#### [Records]

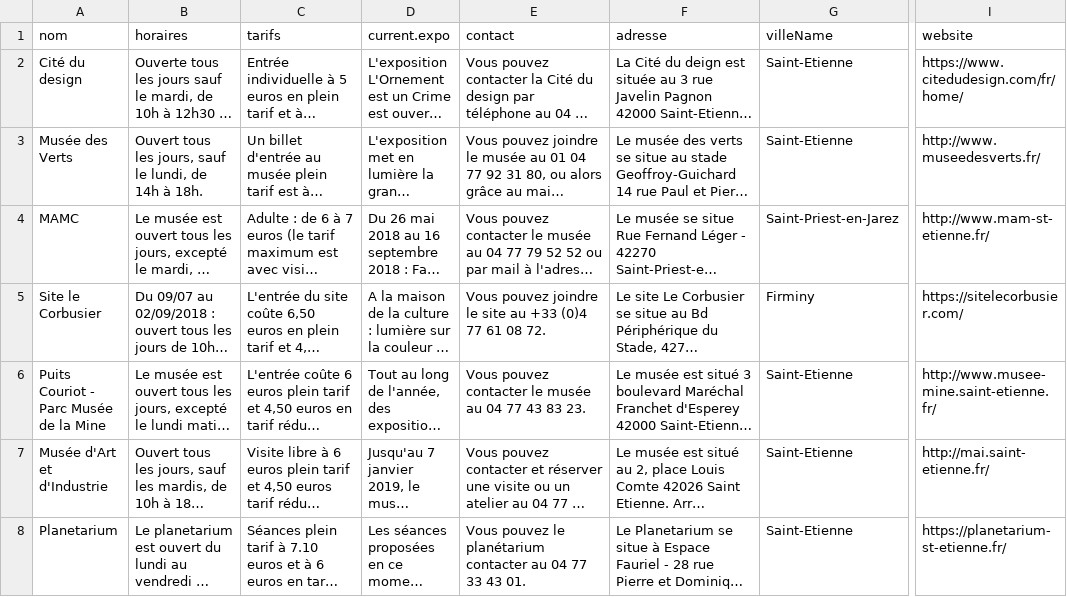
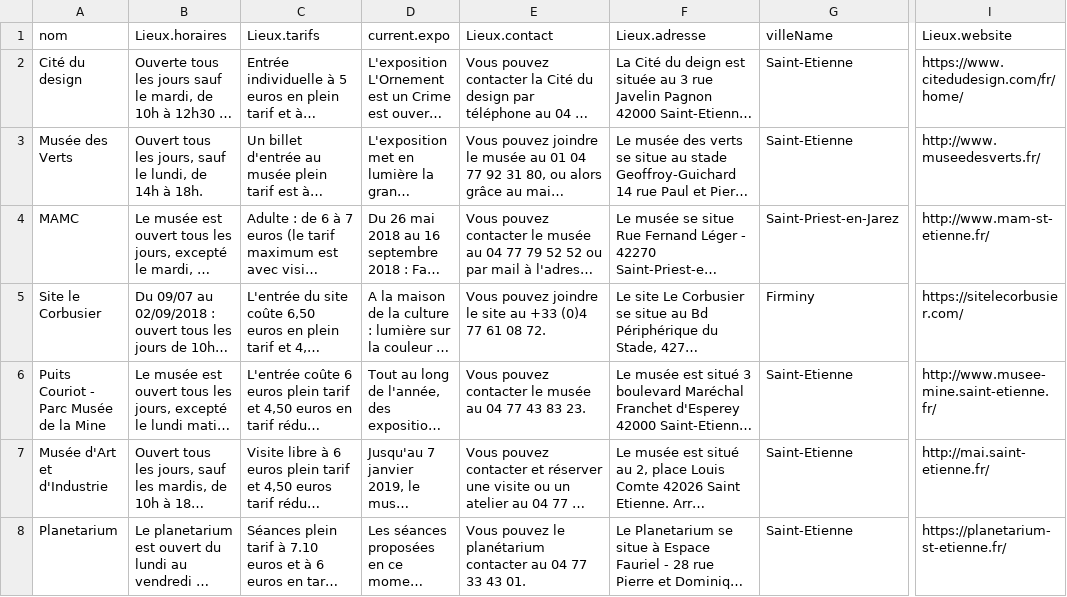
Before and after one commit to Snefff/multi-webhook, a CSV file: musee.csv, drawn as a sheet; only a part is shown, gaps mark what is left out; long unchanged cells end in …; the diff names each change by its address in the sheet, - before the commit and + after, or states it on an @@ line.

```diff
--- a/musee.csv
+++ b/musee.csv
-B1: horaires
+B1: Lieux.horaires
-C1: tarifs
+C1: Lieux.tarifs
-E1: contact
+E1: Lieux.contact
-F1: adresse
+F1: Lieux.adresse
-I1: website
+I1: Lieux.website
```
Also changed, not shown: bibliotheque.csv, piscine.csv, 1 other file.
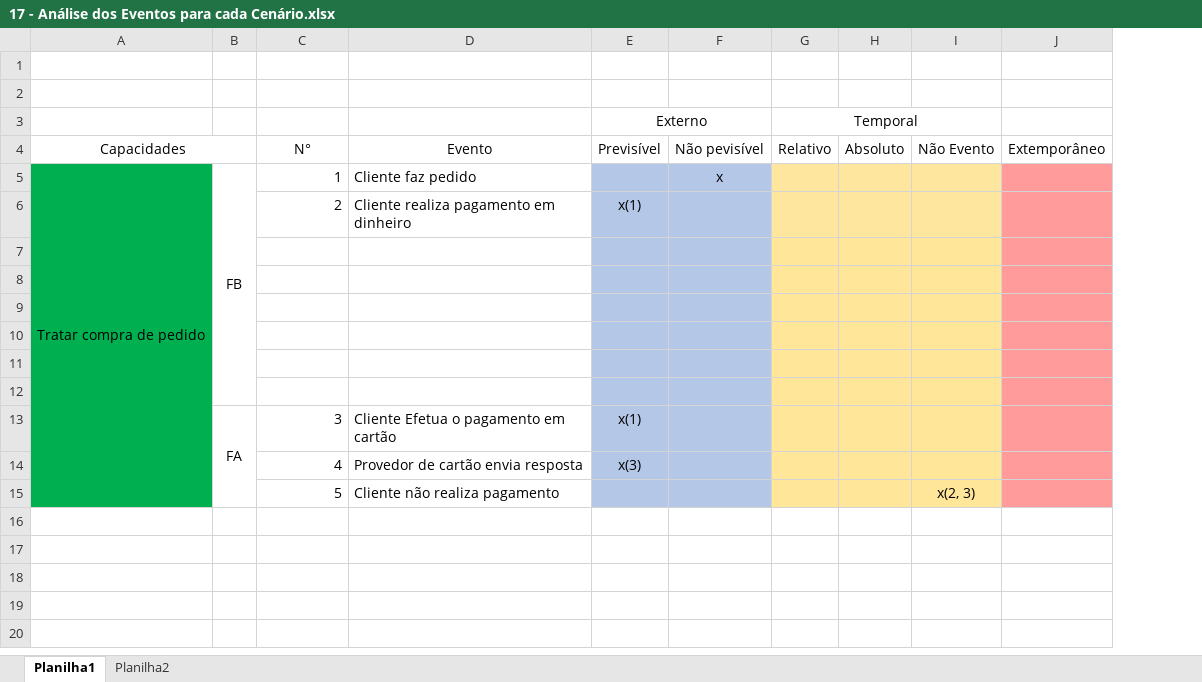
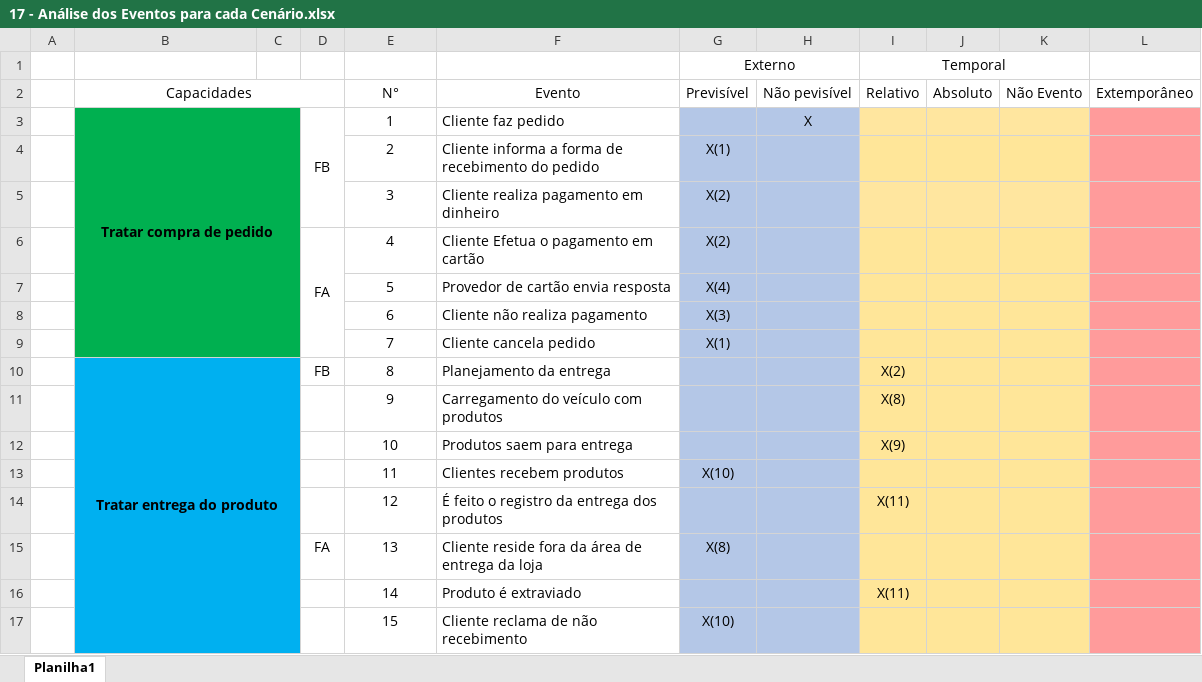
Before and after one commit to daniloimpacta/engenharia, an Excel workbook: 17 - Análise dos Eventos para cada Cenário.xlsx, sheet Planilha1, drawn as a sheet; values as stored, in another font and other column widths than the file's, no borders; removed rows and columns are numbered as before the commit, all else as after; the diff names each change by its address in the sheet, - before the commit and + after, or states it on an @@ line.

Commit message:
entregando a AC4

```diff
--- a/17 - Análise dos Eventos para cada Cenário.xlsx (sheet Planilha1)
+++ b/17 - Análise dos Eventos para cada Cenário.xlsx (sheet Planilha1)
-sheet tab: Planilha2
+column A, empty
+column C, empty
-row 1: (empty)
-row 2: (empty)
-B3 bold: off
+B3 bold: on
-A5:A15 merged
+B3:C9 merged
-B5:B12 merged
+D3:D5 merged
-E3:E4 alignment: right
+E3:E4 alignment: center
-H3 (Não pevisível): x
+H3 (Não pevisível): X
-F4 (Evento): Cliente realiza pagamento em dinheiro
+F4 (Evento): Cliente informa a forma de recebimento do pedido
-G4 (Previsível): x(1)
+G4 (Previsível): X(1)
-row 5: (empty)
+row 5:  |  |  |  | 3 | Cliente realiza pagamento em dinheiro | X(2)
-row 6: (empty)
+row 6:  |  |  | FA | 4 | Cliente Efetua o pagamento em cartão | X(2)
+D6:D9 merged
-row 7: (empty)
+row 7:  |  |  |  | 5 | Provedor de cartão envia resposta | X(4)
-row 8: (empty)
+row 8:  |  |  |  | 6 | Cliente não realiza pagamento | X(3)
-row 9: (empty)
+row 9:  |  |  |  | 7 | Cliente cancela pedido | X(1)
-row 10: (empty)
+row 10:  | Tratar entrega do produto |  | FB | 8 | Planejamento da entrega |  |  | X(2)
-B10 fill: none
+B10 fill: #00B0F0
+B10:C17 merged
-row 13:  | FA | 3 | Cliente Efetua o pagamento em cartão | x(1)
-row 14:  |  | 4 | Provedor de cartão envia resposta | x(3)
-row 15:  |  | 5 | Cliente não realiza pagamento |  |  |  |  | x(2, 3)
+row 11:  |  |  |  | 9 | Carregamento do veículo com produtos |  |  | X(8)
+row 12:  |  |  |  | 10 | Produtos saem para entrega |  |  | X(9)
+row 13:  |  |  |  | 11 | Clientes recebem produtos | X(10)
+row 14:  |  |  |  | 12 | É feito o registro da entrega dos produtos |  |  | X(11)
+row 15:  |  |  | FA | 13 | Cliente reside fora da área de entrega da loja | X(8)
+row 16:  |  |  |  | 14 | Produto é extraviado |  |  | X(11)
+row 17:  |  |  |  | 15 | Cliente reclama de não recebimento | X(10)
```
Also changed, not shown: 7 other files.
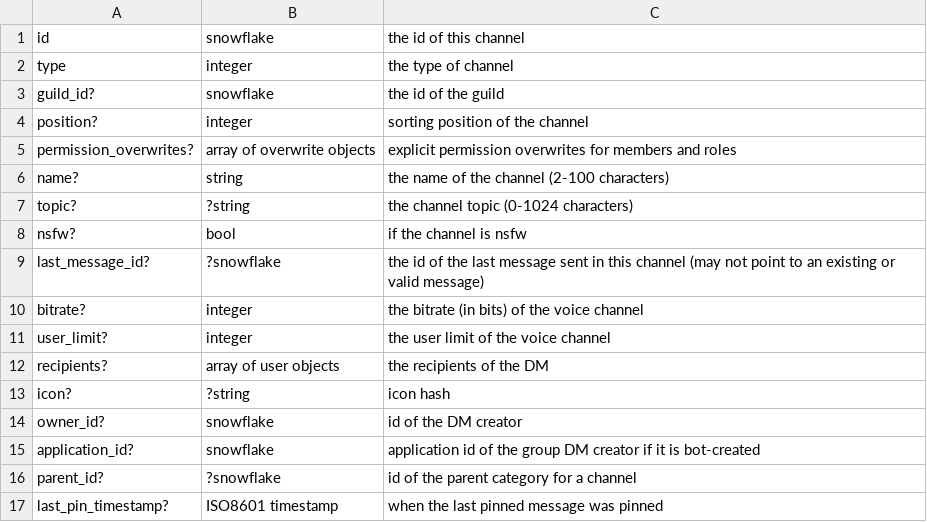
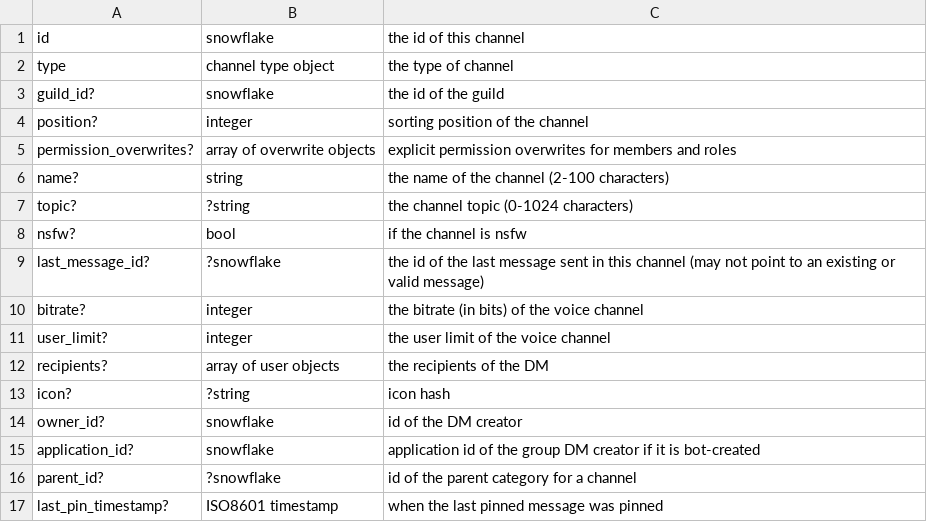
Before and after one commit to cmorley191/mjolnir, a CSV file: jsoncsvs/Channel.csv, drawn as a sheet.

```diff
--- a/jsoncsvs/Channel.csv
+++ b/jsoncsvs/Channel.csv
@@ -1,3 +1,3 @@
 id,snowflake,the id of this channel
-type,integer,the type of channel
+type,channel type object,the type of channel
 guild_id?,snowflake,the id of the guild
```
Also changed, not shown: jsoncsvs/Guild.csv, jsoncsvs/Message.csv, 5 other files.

#### [Aim of the task]
Each line above gets copied exactly; leave the pictures out.

#### [Response]
Before and after one commit to Snefff/multi-webhook, a CSV file: musee.csv, drawn as a sheet; only a part is shown, gaps mark what is left out; long unchanged cells end in …; the diff names each change by its address in the sheet, - before the commit and + after, or states it on an @@ line.

```diff
--- a/musee.csv
+++ b/musee.csv
-B1: horaires
+B1: Lieux.horaires
-C1: tarifs
+C1: Lieux.tarifs
-E1: contact
+E1: Lieux.contact
-F1: adresse
+F1: Lieux.adresse
-I1: website
+I1: Lieux.website
```
Also changed, not shown: bibliotheque.csv, piscine.csv, 1 other file.
Before and after one commit to daniloimpacta/engenharia, an Excel workbook: 17 - Análise dos Eventos para cada Cenário.xlsx, sheet Planilha1, drawn as a sheet; values as stored, in another font and other column widths than the file's, no borders; removed rows and columns are numbered as before the commit, all else as after; the diff names each change by its address in the sheet, - before the commit and + after, or states it on an @@ line.

Commit message:
entregando a AC4

```diff
--- a/17 - Análise dos Eventos para cada Cenário.xlsx (sheet Planilha1)
+++ b/17 - Análise dos Eventos para cada Cenário.xlsx (sheet Planilha1)
-sheet tab: Planilha2
+column A, empty
+column C, empty
-row 1: (empty)
-row 2: (empty)
-B3 bold: off
+B3 bold: on
-A5:A15 merged
+B3:C9 merged
-B5:B12 merged
+D3:D5 merged
-E3:E4 alignment: right
+E3:E4 alignment: center
-H3 (Não pevisível): x
+H3 (Não pevisível): X
-F4 (Evento): Cliente realiza pagamento em dinheiro
+F4 (Evento): Cliente informa a forma de recebimento do pedido
-G4 (Previsível): x(1)
+G4 (Previsível): X(1)
-row 5: (empty)
+row 5:  |  |  |  | 3 | Cliente realiza pagamento em dinheiro | X(2)
-row 6: (empty)
+row 6:  |  |  | FA | 4 | Cliente Efetua o pagamento em cartão | X(2)
+D6:D9 merged
-row 7: (empty)
+row 7:  |  |  |  | 5 | Provedor de cartão envia resposta | X(4)
-row 8: (empty)
+row 8:  |  |  |  | 6 | Cliente não realiza pagamento | X(3)
-row 9: (empty)
+row 9:  |  |  |  | 7 | Cliente cancela pedido | X(1)
-row 10: (empty)
+row 10:  | Tratar entrega do produto |  | FB | 8 | Planejamento da entrega |  |  | X(2)
-B10 fill: none
+B10 fill: #00B0F0
+B10:C17 merged
-row 13:  | FA | 3 | Cliente Efetua o pagamento em cartão | x(1)
-row 14:  |  | 4 | Provedor de cartão envia resposta | x(3)
-row 15:  |  | 5 | Cliente não realiza pagamento |  |  |  |  | x(2, 3)
+row 11:  |  |  |  | 9 | Carregamento do veículo com produtos |  |  | X(8)
+row 12:  |  |  |  | 10 | Produtos saem para entrega |  |  | X(9)
+row 13:  |  |  |  | 11 | Clientes recebem produtos | X(10)
+row 14:  |  |  |  | 12 | É feito o registro da entrega dos produtos |  |  | X(11)
+row 15:  |  |  | FA | 13 | Cliente reside fora da área de entrega da loja | X(8)
+row 16:  |  |  |  | 14 | Produto é extraviado |  |  | X(11)
+row 17:  |  |  |  | 15 | Cliente reclama de não recebimento | X(10)
```
Also changed, not shown: 7 other files.
Before and after one commit to cmorley191/mjolnir, a CSV file: jsoncsvs/Channel.csv, drawn as a sheet.

```diff
--- a/jsoncsvs/Channel.csv
+++ b/jsoncsvs/Channel.csv
@@ -1,3 +1,3 @@
 id,snowflake,the id of this channel
-type,integer,the type of channel
+type,channel type object,the type of channel
 guild_id?,snowflake,the id of the guild
```
Also changed, not shown: jsoncsvs/Guild.csv, jsoncsvs/Message.csv, 5 other files.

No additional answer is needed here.